Arakcheev, Aleksei

The following article is from The Great Soviet Encyclopedia (1979). It might be outdated or ideologically biased.

Arakcheev, Aleksei Andreevich


Born Sept. 23 (Oct. 4), 1769, in Novgorod Province; died Apr. 21 (May 3), 1834, in the village of Gruzino, Novgorod Province. General of the artillery (1807) and a favorite at the courts of Paul I and Alexander I.

Son of a landowner of modest means in Tver’ Province, Arakcheev studied at the Artillery and Engineering Corps for Noble Cadets from 1783 to 1787. In 1792 he became inspector of Gatchina’s artillery and infantry and governor of Gatchina and in 17%, city commandant of St. Petersburg.

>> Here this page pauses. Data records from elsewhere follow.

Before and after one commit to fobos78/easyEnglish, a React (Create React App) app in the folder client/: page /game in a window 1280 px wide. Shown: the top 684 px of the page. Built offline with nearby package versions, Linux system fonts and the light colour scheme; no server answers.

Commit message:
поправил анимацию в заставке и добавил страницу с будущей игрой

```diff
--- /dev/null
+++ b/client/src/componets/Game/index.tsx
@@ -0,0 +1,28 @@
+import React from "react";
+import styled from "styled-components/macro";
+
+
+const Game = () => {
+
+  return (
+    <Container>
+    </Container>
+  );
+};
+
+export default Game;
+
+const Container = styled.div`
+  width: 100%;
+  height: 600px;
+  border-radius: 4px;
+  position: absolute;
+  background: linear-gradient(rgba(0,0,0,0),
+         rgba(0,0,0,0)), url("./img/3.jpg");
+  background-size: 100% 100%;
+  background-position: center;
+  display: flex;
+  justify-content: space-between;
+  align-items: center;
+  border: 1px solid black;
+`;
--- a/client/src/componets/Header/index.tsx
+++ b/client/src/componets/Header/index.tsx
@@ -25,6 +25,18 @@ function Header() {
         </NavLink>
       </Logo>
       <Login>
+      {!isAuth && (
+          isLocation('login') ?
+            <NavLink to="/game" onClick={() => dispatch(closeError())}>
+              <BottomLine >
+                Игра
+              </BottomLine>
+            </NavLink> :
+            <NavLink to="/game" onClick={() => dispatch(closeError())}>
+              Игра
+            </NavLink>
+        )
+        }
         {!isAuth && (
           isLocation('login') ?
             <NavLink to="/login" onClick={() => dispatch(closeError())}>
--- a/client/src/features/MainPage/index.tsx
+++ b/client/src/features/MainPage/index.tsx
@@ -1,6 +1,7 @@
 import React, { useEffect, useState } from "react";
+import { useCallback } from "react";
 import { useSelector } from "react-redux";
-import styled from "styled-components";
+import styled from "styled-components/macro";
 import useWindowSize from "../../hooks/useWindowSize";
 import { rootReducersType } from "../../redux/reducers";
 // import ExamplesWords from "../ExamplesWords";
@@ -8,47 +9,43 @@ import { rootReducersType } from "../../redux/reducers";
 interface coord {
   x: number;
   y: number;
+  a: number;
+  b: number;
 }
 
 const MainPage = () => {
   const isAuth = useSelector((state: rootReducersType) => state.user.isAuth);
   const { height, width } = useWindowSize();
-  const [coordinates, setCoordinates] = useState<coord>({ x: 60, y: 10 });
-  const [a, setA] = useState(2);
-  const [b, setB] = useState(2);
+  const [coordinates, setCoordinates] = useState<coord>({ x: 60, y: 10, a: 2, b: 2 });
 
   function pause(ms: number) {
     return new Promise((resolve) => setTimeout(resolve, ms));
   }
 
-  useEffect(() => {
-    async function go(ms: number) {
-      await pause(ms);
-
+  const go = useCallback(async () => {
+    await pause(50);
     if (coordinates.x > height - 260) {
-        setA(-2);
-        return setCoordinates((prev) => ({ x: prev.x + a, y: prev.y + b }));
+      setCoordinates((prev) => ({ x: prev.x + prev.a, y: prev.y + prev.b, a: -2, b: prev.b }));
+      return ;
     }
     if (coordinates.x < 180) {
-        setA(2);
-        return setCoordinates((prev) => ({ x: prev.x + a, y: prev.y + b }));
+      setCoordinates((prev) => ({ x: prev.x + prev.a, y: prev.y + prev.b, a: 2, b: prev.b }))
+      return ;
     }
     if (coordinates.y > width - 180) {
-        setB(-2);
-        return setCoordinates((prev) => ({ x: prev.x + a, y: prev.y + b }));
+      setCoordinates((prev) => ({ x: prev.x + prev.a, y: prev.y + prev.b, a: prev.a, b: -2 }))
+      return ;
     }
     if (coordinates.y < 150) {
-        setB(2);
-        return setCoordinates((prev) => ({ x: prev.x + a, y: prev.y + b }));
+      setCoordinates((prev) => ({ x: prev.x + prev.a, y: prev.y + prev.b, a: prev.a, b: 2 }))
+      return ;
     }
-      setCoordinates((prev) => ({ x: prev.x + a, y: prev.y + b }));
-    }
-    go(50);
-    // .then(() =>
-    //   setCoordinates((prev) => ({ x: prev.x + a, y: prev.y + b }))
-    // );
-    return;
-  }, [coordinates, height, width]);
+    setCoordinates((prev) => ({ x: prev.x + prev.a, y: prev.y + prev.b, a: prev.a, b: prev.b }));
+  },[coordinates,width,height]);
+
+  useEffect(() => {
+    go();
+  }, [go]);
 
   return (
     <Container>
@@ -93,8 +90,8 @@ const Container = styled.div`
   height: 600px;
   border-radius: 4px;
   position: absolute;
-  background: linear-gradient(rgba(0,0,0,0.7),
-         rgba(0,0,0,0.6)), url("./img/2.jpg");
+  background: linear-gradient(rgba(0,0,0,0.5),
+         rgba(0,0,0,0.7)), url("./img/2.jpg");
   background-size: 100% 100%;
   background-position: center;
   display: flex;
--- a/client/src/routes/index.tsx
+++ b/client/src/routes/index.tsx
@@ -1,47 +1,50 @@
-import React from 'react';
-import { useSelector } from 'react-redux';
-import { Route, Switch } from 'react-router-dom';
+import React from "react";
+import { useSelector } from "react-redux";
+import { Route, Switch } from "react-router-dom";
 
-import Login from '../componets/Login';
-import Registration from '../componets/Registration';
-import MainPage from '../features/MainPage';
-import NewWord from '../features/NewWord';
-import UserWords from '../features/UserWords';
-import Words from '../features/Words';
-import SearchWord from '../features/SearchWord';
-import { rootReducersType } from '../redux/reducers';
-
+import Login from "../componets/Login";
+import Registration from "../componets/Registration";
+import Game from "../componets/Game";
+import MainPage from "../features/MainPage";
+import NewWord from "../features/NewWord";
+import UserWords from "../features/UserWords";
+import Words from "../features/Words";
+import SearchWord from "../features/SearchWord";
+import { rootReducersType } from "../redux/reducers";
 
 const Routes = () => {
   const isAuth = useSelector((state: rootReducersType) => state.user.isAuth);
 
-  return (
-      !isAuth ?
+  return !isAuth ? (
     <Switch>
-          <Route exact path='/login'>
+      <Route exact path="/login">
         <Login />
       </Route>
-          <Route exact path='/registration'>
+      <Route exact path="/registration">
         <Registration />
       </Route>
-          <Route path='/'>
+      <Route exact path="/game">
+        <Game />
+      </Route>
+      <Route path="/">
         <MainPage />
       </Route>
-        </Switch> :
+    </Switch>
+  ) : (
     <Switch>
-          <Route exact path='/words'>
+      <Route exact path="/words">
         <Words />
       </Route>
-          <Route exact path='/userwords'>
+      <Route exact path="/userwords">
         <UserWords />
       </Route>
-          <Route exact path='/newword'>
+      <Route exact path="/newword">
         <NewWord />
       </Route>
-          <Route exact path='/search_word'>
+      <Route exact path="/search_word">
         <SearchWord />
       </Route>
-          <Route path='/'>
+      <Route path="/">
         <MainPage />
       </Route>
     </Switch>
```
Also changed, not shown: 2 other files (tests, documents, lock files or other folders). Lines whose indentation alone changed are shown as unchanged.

Under Paul I, Arakcheev headed the reactionary reforms in the army—propagation of the Prussian military order, severe discipline (running the gauntlet), line tactics, and other changes. At the same time he somewhat improved the artillery’s organization and equipment. Despite Arakcheev’s enormous influence and decorations, he was twice dismissed by Paul I (1798, 1799–1801). In 1803, Alexander I reinstated him as inspector of the artillery. He was war minister from 1808 to 1810 and in 1810 became chairman of the State Council’s department of military affairs. From 1815 on, Arakcheev was virtually in charge of the affairs of the State Council, the Committee of Ministers, and His Imperial Majesty’s Private Office; he was the tsar’s only reporter on the affairs of most departments. He pursued a policy of extreme reaction, police despotism, and crude militarism, which later became known as arakcheevshchina after the name of Arakcheev. He earned the universal hatred of his contemporaries. A. S. Pushkin’s epigram on Arakcheev is widely known: “Tyrant of all the Russias, headsman of all the governors. . . . Full of wrath and lust for revenge, witless, heartless, and ignoble. ...” During the reign of Nicholas I, Arakcheev held only the post of chief commander of the military settlements (from 1817), although his methods continued to remain in force.


Istoriia SSSR s drevneishikh vremen do nashikh dnei, vol. 4. Moscow, 1967. Pages 168–73.
The Great Soviet Encyclopedia, 3rd Edition (1970-1979). © 2010 The Gale Group, Inc. All rights reserved.